So they grew on, as before, and the Birch-tree ceased
to talk, for either his silver peel had all come off,
and he was hardened; or else, he had taught himself to
submit unmurmuringly to an evil he
 could not prevent.
Certain it is, that no further argument took place, and
the condition of the Spruce-firs attracted no further
notice; till, one spring morning, several seasons
later, the whole wood was startled by the arrival of
its owner, a new master, who was come to pay his first
visit among its glades.
The occasional sound of an axe-stroke, and a good deal
of talking, were heard from time to time, for the owner
was attended by his woodman; and at last he reached the
Alas! and what an exclamation he gave at the sight, as
well he might; for nearly every one of the trees had
fallen a victim to his selfish mistake, and had
gradually died away. Erect they stood, it is true, as
before, but dried, withered, perished monuments of an
The owner and the woodman talked
together for a time, and remarked to each other that
half those trees ought to have been taken away years
ago: that they were never fit to live in a cluster
together; for, from their awkward way of growing, they
were half of them sure to die.
But of all the Grove there was but one who had life
enough to hear these words; and to him the experience
came too late.
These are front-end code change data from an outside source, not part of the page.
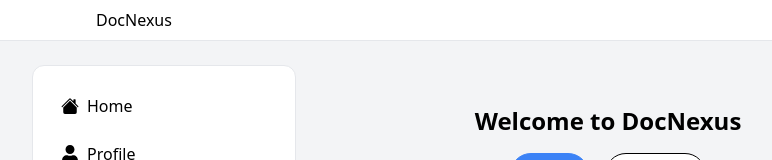
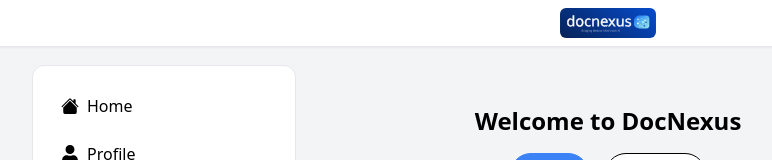
Before and after one commit to rommelcanoy/docnexus-assignment, a Next.js app: page / in a window 1280 px wide. Shown: the top 160 px of the page, without its empty margins (32-804 px from the left). Built offline with nearby package versions, Linux system fonts and the light colour scheme; no server answers; the database is empty.

Commit message:
style: replace the logo of the platform with docnexus logo

```diff
--- a/components/Navigation.tsx
+++ b/components/Navigation.tsx
@@ -1,15 +1,14 @@
-
+import docnexusLogo from '@/public/docnexus.svg';
+import Image from 'next/image';
+import Link from 'next/link';
 interface NavigationProps {
 }
 
 const Navigation: React.FC<NavigationProps> = () => {
   return (
-    <div className='bg-white py-2 px-5 fixed top-0 left-0 right-0 z-30 border-b'>
-      <div className="mx-auto xl:px-30 max-w-5xl flex justify-between">
-        <div>DocNexus</div>
-        <div>
-
-        </div>
+    <div className='bg-white py-2 px-5 fixed top-0 left-0 right-0 z-30 shadow-sm border-b'>
+      <div className="mx-auto xl:px-30 max-w-5xl flex justify-center">
+        <Link href="/"><Image src={docnexusLogo} alt="DocNexus" className='w-24 h-auto rounded-md' /></Link>
       </div>
     </div>
   )
```
Also changed, not shown: public/docnexus.svg (added).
All his old friends were in due time cut
down before his eyes; and he, who by an accident stood
slightly apart, and had not perished with the rest, was
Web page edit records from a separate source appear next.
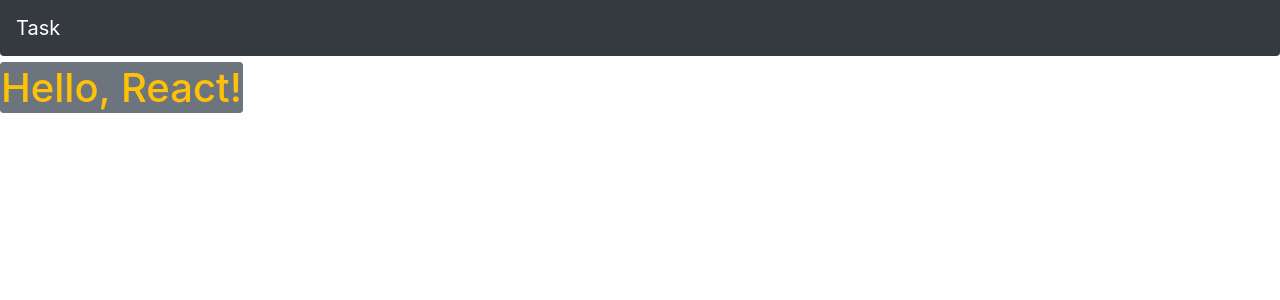
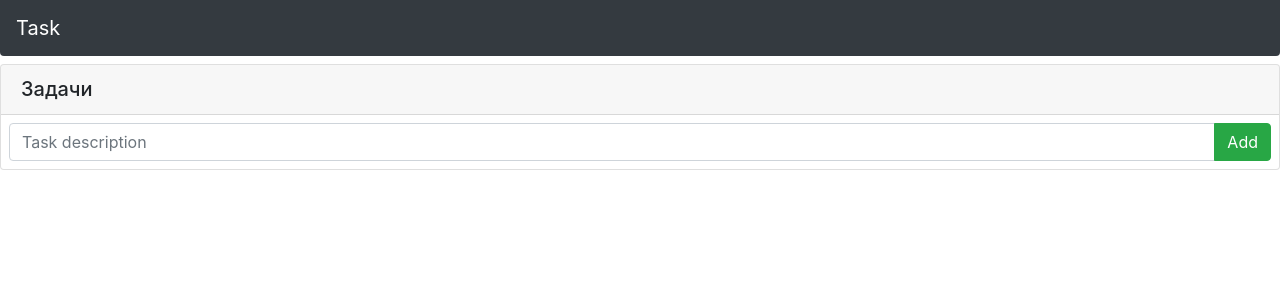
Before and after one commit to fedyashev/taskmanger03, a React (Create React App) app in the folder client/: page / in a window 1280 px wide. Shown: the top 300 px of the page. Built offline with nearby package versions, Linux system fonts and the light colour scheme; the HTML template or start-up script is replaced by a standard one.

Commit message:
Working on client UI

```diff
--- a/client/src/App.js
+++ b/client/src/App.js
@@ -2,13 +2,50 @@
 
 import Layout from "./companents/layout";
 import Header from "./companents/header";
+import TaskList from "./companents/tasklist";
+
+import * as S from "./lib/taskstatus";
 
 class App extends Component {
+
+  constructor(props) {
+    super(props);
+    this.state = {
+      tasks: []
+    };
+  };
+
+  handlerAddTask = body => {
+    const maxId = this.state.tasks.reduce((max, el) => el.id > max ? el.id : max, 0);
+    const tasks = [
+      ...this.state.tasks,
+      {
+        id: maxId + 1,
+        body: body,
+        createDate: Date.now(),
+        status: S.WAITING
+      }
+    ];
+    this.setState({
+      tasks
+    });
+  };
+
+  handlerChangeTaskStatus = id => status => {
+    const tasks = [...this.state.tasks];
+    const task = tasks.find(p => p.id === id);
+    task.status = status;
+    this.setState({
+      tasks
+    });
+  };
+
   render() {
+    //console.log(this.state.tasks);
     return (
       <Layout>
         <Header title="Task"/>
-        <span className="border border-secondary rounded bg-secondary h1 text-warning">Hello, React!</span>
+        <TaskList onAddTask={this.handlerAddTask} onChangeTaskStatus={this.handlerChangeTaskStatus} {...this.state} />
       </Layout>
     );
   }
--- /dev/null
+++ b/client/src/companents/task/index.js
@@ -0,0 +1,57 @@
+import React from "react";
+import PropTypes from "prop-types";
+
+import * as S from "../../lib/taskstatus";
+
+const TaskMenuItem = ({itemName, status, onChangeTaskStatus = f => f}) => (
+  <span className="dropdown-item small px-auto" onClick={() => onChangeTaskStatus(status)}>
+    <span className={`badge badge-${mapStatusToCssClass(status)} mr-1`}>&nbsp;</span>
+    <span>{itemName}</span>
+  </span>
+);
+
+const Task = ({id, body, createDate, status, onChangeTaskStatus = f => f}) => {
+  return (
+    <div className={`card mb-2`}>
+      <div className="card-header p-2">
+        <div className="btn-group mr-2">
+          <button type="button" className={`btn btn-sm btn-${mapStatusToCssClass(status)} dropdown-toggle`} data-toggle="dropdown" aria-haspopup="true" aria-expanded="false">
+            № {id}
+          </button>
+          <div className="dropdown-menu">
+            <TaskMenuItem itemName={"В ожидании"} status={S.WAITING} onChangeTaskStatus={onChangeTaskStatus}/>
+            <TaskMenuItem itemName={"В работе"} status={S.ATWORK} onChangeTaskStatus={onChangeTaskStatus}/>
+            <TaskMenuItem itemName={"Выполнено"} status={S.SUCCESS} onChangeTaskStatus={onChangeTaskStatus}/>
+            <TaskMenuItem itemName={"Не выполнено"} status={S.FAILED} onChangeTaskStatus={onChangeTaskStatus}/>
+            <TaskMenuItem itemName={"Удалено"} status={S.DELETED} onChangeTaskStatus={onChangeTaskStatus}/>
+          </div>
+        </div>
+        <span className="">{(new Date(createDate)).toLocaleString("ru-RU")}</span>
+      </div>
+      <div className="card-body p-2">
+        <span className="h6">{body}</span>
+      </div>
+    </div>
+  );
+};
+
+Task.propsType = {
+  id: PropTypes.number.isRequired,
+  body: PropTypes.string.isRequired,
+  createDate: PropTypes.number.isRequired
+};
+
+export default Task;
+
+///////////////////////////////////////////////////////////////////////////////
+
+function mapStatusToCssClass(status) {
+  switch (status) {
+    case S.WAITING: return "secondary";
+    case S.ATWORK: return "info";
+    case S.SUCCESS: return "success";
+    case S.FAILED: return "danger";
+    case S.DELETED: return "dark";
+    default: return "light";
+  }
+}
--- /dev/null
+++ b/client/src/companents/tasklist/index.js
@@ -0,0 +1,39 @@
+import React from "react";
+
+import Task from "../task";
+
+const TaskList = ({onAddTask = f => f, onChangeTaskStatus = f => f, tasks}) => {
+  let _body;
+
+  const handlerOnClick = () => {
+    if (_body.checkValidity() === true) {
+      onAddTask(_body.value);
+      _body.value = "";
+    }
+  };
+
+  return (
+    <section>
+      <div className="card mb-2">
+        <div className="card-header">
+          <span className="h5">Задачи</span>
+        </div>
+        <div className="card-body p-2">
+          <div className="input-group">
+            <input type="text" className="form-control" placeholder="Task description" ref={input => _body = input} required/>
+            <div className="input-group-append">
+              <button className="btn btn-success" type="button" onClick={handlerOnClick}>Add</button>
+            </div>
+          </div>
+        </div>
+      </div>
+
+      {
+        tasks.length > 0 && tasks.map(task => <Task key={task.id} onChangeTaskStatus={onChangeTaskStatus(task.id)} {...task}/>)
+      }
+
+    </section>
+  );
+}
+
+export default TaskList;
--- a/client/src/index.js
+++ b/client/src/index.js
@@ -3,6 +3,7 @@
 import App from './App';
 import registerServiceWorker from './registerServiceWorker';
 import "../node_modules/bootstrap/dist/css/bootstrap.css";
+import "../node_modules/bootstrap/dist/js/bootstrap.bundle.min.js"
 
 ReactDOM.render(<App />, document.getElementById('root'));
 registerServiceWorker();
--- /dev/null
+++ b/client/src/lib/taskstatus.js
@@ -0,0 +1,5 @@
+export const WAITING = "WAITING";
+export const ATWORK = "ATWORK";
+export const SUCCESS = "SUCCESS";
+export const FAILED = "FAILED";
+export const DELETED = "DELETED";
```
only reserved in the hope that he might partially
recover for the convenience of a Christmas-tree.
It was a sad, solitary summer he passed, though the
fresh air blew freely round him now, and he rallied and
grew, as well as felt invigorated by its sweet
refreshing breath; and though the little birds
 sung on
his branches and chattered of happiness and love: for
those who had thought with him and lived with him, were
gone, and their places knew them no more.
Ah, certainly there had been a mistake somewhere, but
it did not perhaps signify much now, to ascertain
where; and no reproaches or ridicule were cast upon him
by his neighbours; no, not even by the freed and happy
silver-barked Birch; for a gentler spirit than that of
rejoicing in other people's misfortunes, prevailed in
the pretty wood.
So that it was not till Christmas came, and his doom
was for ever sealed, that the Spruce-fir thoroughly
understood the moral of his fate.
But then, when the crowds of children were collected in
the brightly-lighted hall, where he stood covered with
treasures and beauty, and when they all rushed forward,
tumbling one over another, in their struggles to reach
his branches; each one going his own way, regardless of
his neighbours' wishes or comfort; and when the parents
held back the quarrelsome rogues, bidding them one give
place to another,—"in honour preferring one
another," considering public comfort, rather than
individual gratification: then, indeed, a light seemed
to be thrown on the puzzling subject of the object and
rules of social life; and he repeated to himself the
words of the silver-barked Birch, exclaiming—
"Mutual accommodation is certainly the law of the wood,
or its inhabitants would all be wretched together."
It was his last idea.